- ACTIVITY:
Reproduce the listing below exactly, minus its pictures.

(Beginning of RECORD EXTRACTS)

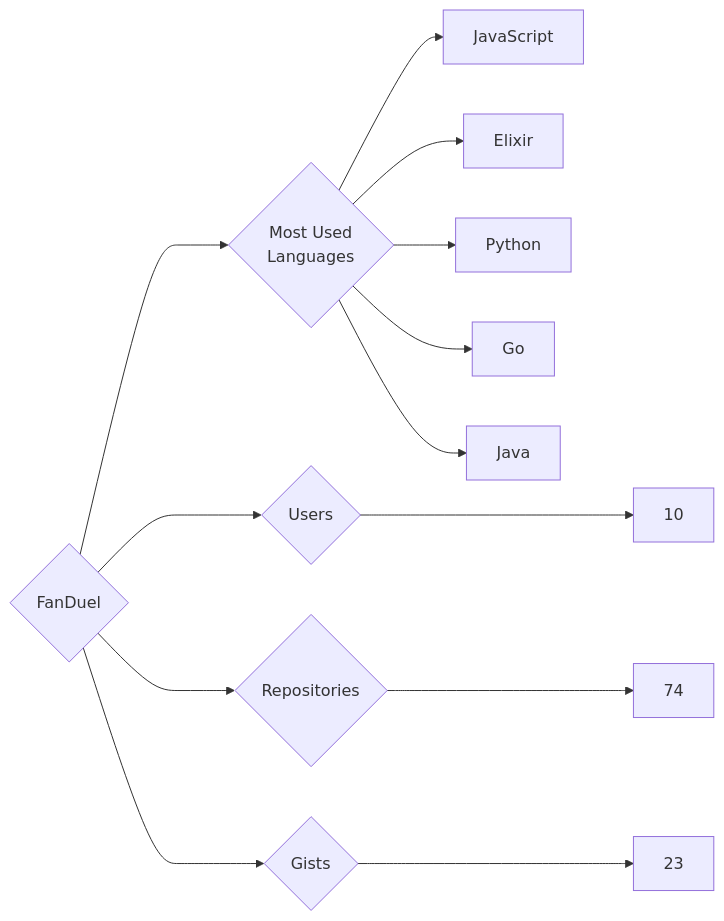
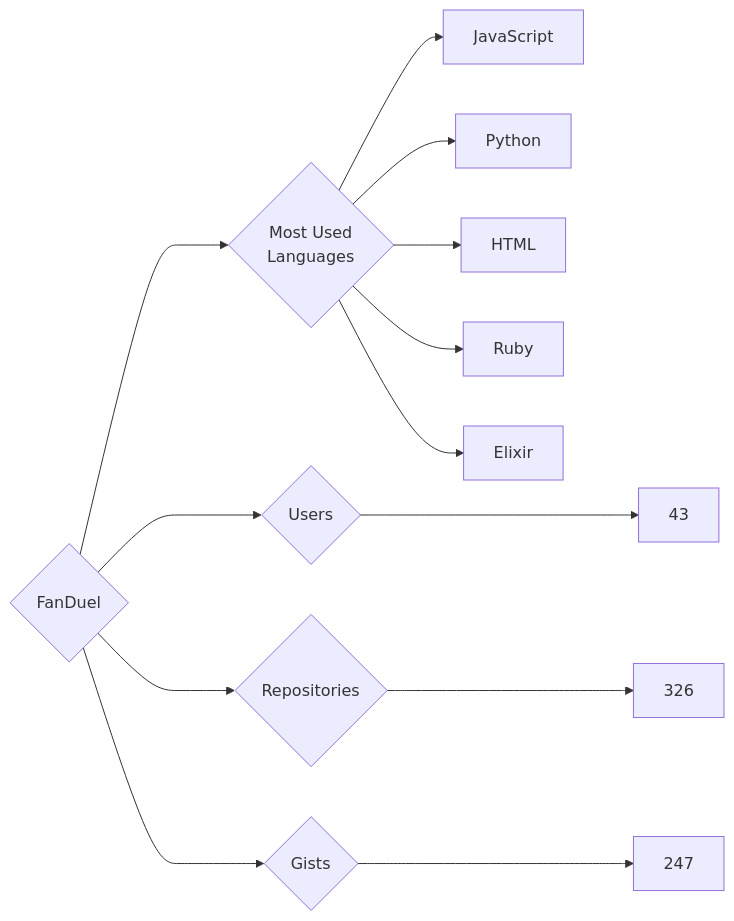
Before and after one commit to trickest/insiders: the diagram in targets/FanDuel/README.md, drawn with Mermaid. The commit also changed 826 other files, not shown here.

````diff
--- a/targets/FanDuel/README.md
+++ b/targets/FanDuel/README.md
@@ -3,13 +3,13 @@
 ```mermaid
 graph LR
 COMPANY_NAME{FanDuel}
-COMPANY_NAME ---> U{Users} ---> UN[10]
-COMPANY_NAME ---> R{Repositories} ---> RN[74]
-COMPANY_NAME ---> G{Gists} ---> GN[23]
+COMPANY_NAME ---> U{Users} ---> UN[43]
+COMPANY_NAME ---> R{Repositories} ---> RN[326]
+COMPANY_NAME ---> G{Gists} ---> GN[247]
 COMPANY_NAME ---> ML{Most Used<br>Languages}
 ML --> JavaScript[JavaScript]
+ML --> Python[Python]
+ML --> HTML[HTML]
+ML --> Ruby[Ruby]
 ML --> Elixir[Elixir]
-ML --> Python[Python]
-ML --> Go[Go]
-ML --> Java[Java]
 ```
````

(End of RECORD EXTRACTS)

- REPLY TO THE TASK:
Before and after one commit to trickest/insiders: the diagram in targets/FanDuel/README.md, drawn with Mermaid. The commit also changed 826 other files, not shown here.

````diff
--- a/targets/FanDuel/README.md
+++ b/targets/FanDuel/README.md
@@ -3,13 +3,13 @@
 ```mermaid
 graph LR
 COMPANY_NAME{FanDuel}
-COMPANY_NAME ---> U{Users} ---> UN[10]
-COMPANY_NAME ---> R{Repositories} ---> RN[74]
-COMPANY_NAME ---> G{Gists} ---> GN[23]
+COMPANY_NAME ---> U{Users} ---> UN[43]
+COMPANY_NAME ---> R{Repositories} ---> RN[326]
+COMPANY_NAME ---> G{Gists} ---> GN[247]
 COMPANY_NAME ---> ML{Most Used<br>Languages}
 ML --> JavaScript[JavaScript]
+ML --> Python[Python]
+ML --> HTML[HTML]
+ML --> Ruby[Ruby]
 ML --> Elixir[Elixir]
-ML --> Python[Python]
-ML --> Go[Go]
-ML --> Java[Java]
 ```
````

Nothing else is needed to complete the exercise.